» ASSIGNED TASK: In the records below, find each line containing the word "components" and copy it.

» RECORDS TO PROCESS:
:::

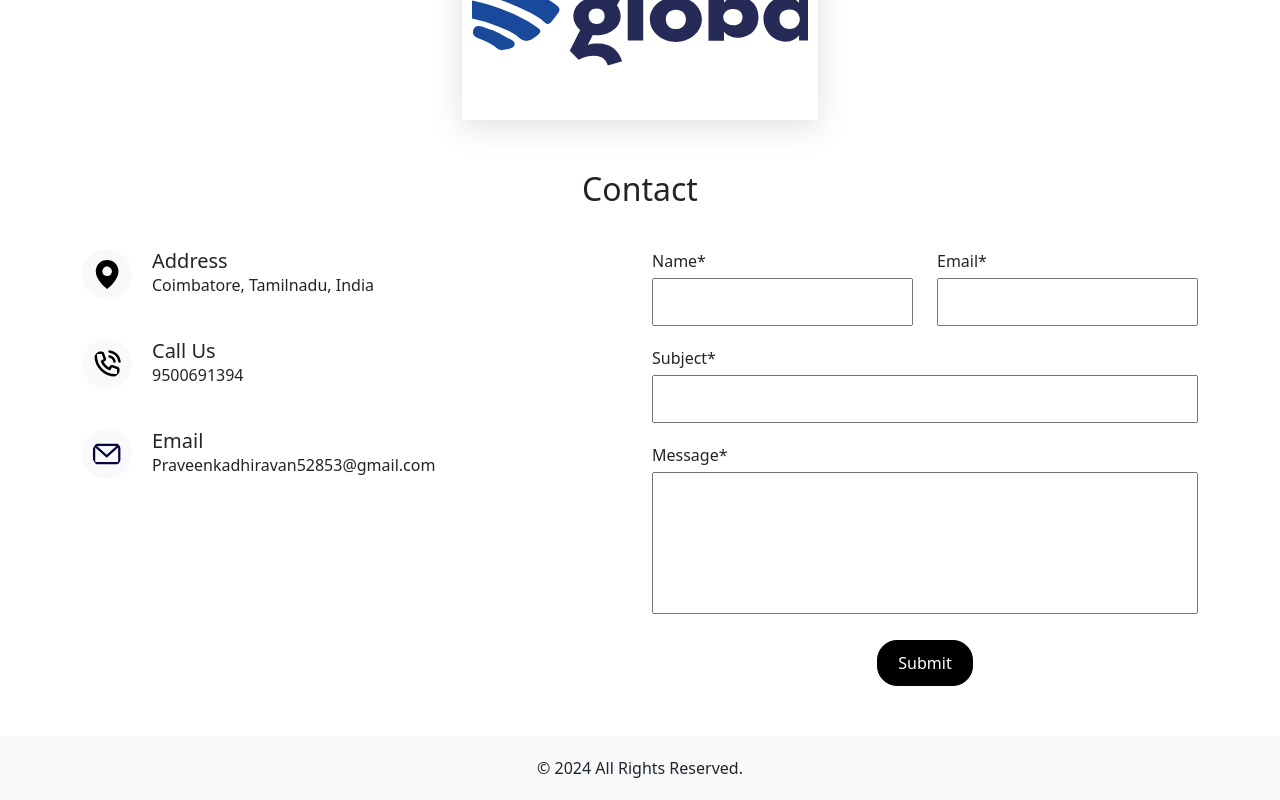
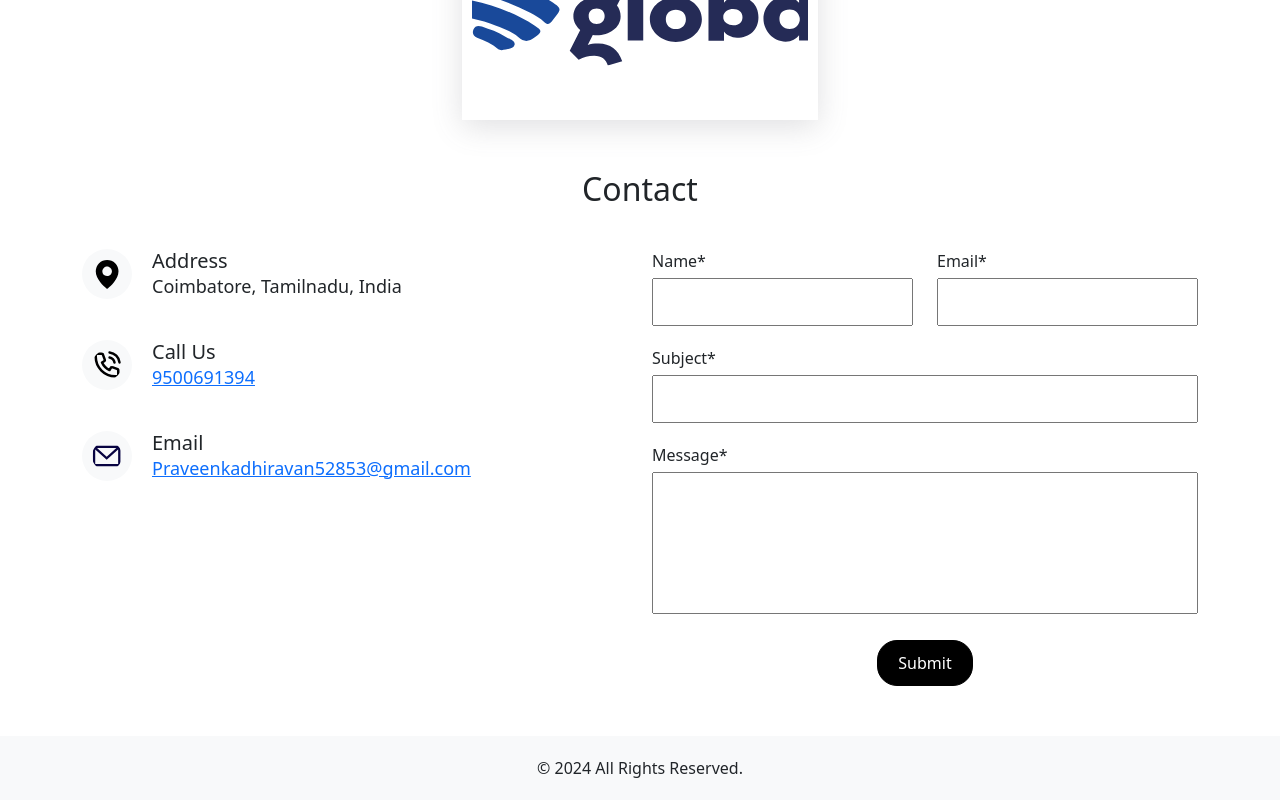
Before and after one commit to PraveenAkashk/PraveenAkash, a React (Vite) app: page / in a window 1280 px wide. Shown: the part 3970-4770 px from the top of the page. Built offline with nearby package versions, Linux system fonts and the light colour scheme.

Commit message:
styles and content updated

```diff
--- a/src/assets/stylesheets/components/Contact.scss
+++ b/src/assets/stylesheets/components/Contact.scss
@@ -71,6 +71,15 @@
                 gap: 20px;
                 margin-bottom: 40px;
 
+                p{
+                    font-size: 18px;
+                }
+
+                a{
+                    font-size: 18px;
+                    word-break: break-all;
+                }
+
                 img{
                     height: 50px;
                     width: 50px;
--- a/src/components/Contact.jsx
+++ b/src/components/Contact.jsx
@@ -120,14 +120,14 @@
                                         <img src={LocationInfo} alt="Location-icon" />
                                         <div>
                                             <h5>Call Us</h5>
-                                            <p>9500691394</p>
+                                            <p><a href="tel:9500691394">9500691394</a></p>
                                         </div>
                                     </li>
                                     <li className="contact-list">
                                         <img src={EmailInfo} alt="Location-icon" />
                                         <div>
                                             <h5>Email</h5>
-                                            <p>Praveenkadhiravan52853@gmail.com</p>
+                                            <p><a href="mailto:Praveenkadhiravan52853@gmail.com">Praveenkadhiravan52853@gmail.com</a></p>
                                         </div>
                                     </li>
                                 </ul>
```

:::

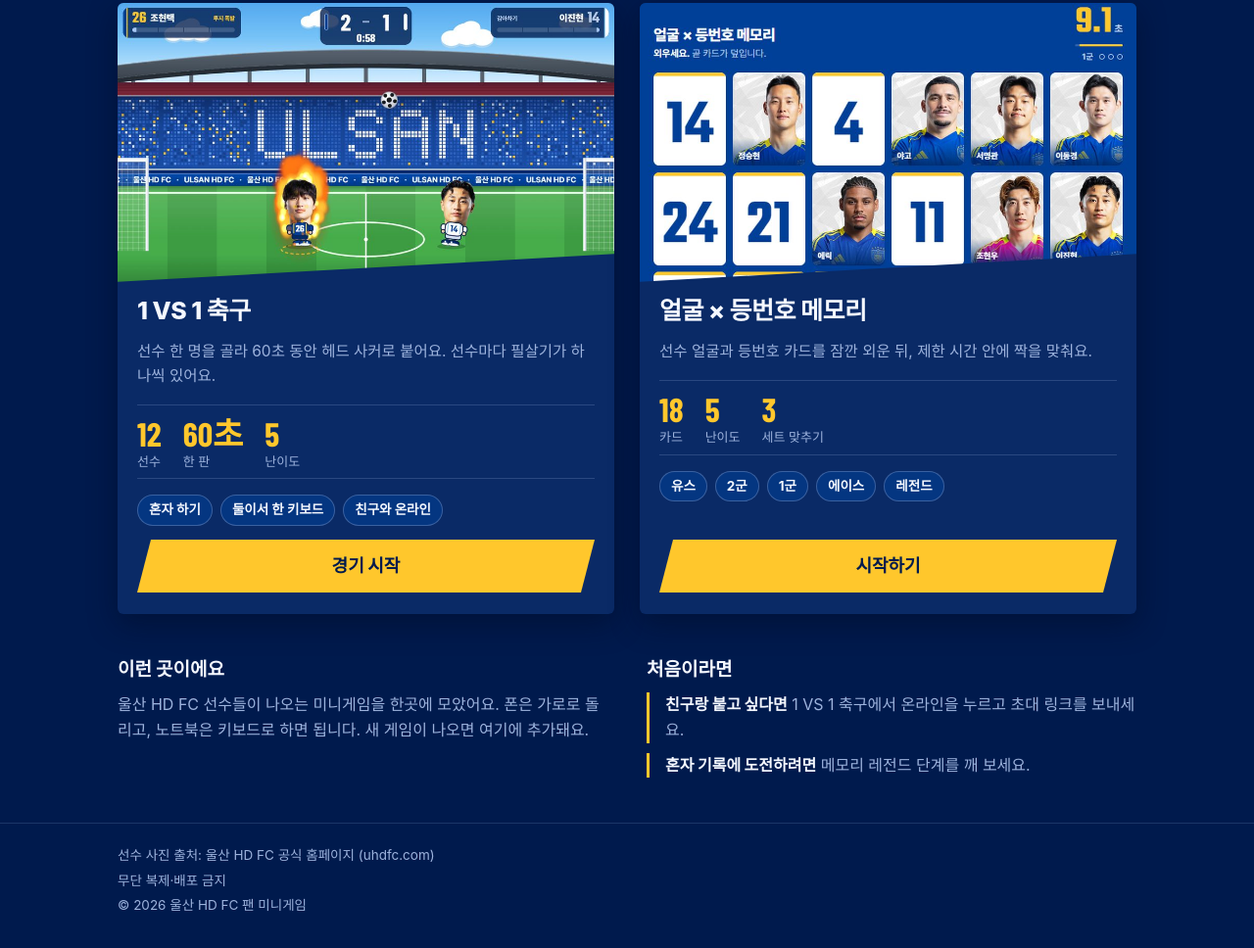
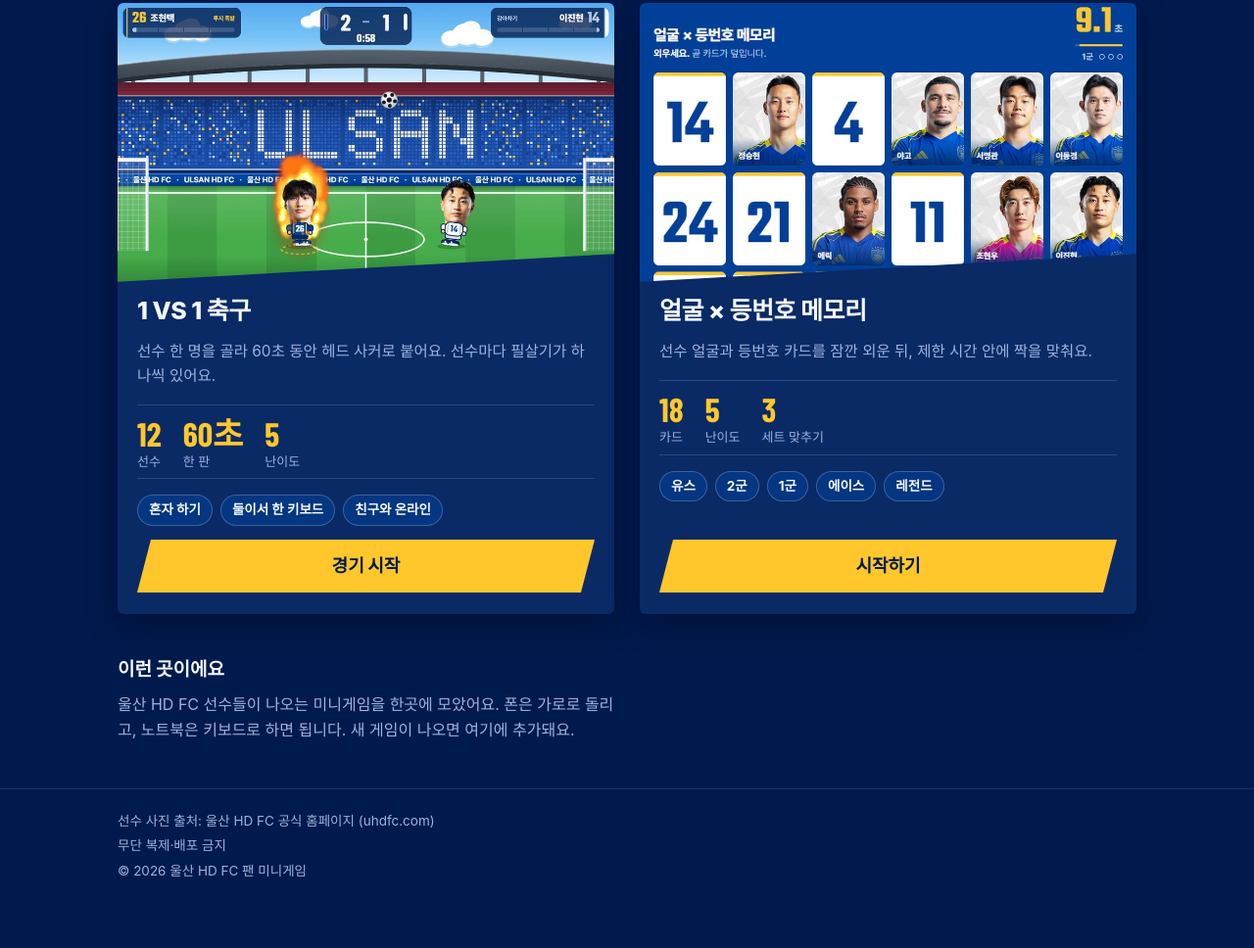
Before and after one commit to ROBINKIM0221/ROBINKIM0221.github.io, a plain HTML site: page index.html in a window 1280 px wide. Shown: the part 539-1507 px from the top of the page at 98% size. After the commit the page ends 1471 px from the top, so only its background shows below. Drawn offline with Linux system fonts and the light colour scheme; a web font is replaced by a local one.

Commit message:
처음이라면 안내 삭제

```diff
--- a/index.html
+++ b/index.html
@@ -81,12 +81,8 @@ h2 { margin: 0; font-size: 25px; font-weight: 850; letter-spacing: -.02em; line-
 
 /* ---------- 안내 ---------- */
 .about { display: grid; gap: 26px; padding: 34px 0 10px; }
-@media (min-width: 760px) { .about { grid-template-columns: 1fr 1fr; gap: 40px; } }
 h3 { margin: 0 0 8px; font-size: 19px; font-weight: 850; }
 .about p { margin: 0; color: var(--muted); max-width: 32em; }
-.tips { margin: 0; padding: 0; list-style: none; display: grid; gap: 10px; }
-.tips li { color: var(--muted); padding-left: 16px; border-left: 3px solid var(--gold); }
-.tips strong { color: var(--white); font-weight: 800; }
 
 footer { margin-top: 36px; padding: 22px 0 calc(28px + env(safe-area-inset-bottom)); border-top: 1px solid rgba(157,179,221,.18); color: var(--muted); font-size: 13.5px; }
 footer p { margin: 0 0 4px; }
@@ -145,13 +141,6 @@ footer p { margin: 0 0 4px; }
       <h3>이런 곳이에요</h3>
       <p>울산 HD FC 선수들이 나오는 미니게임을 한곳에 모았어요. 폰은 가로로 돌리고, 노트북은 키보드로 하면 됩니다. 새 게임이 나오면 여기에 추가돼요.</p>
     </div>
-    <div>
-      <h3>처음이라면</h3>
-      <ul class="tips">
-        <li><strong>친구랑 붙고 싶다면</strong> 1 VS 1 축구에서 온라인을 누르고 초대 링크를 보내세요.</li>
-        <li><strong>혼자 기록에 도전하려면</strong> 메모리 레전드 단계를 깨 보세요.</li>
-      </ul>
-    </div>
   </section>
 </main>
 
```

:::

» THE ANSWER:
--- a/src/assets/stylesheets/components/Contact.scss
+++ b/src/assets/stylesheets/components/Contact.scss
--- a/src/components/Contact.jsx
+++ b/src/components/Contact.jsx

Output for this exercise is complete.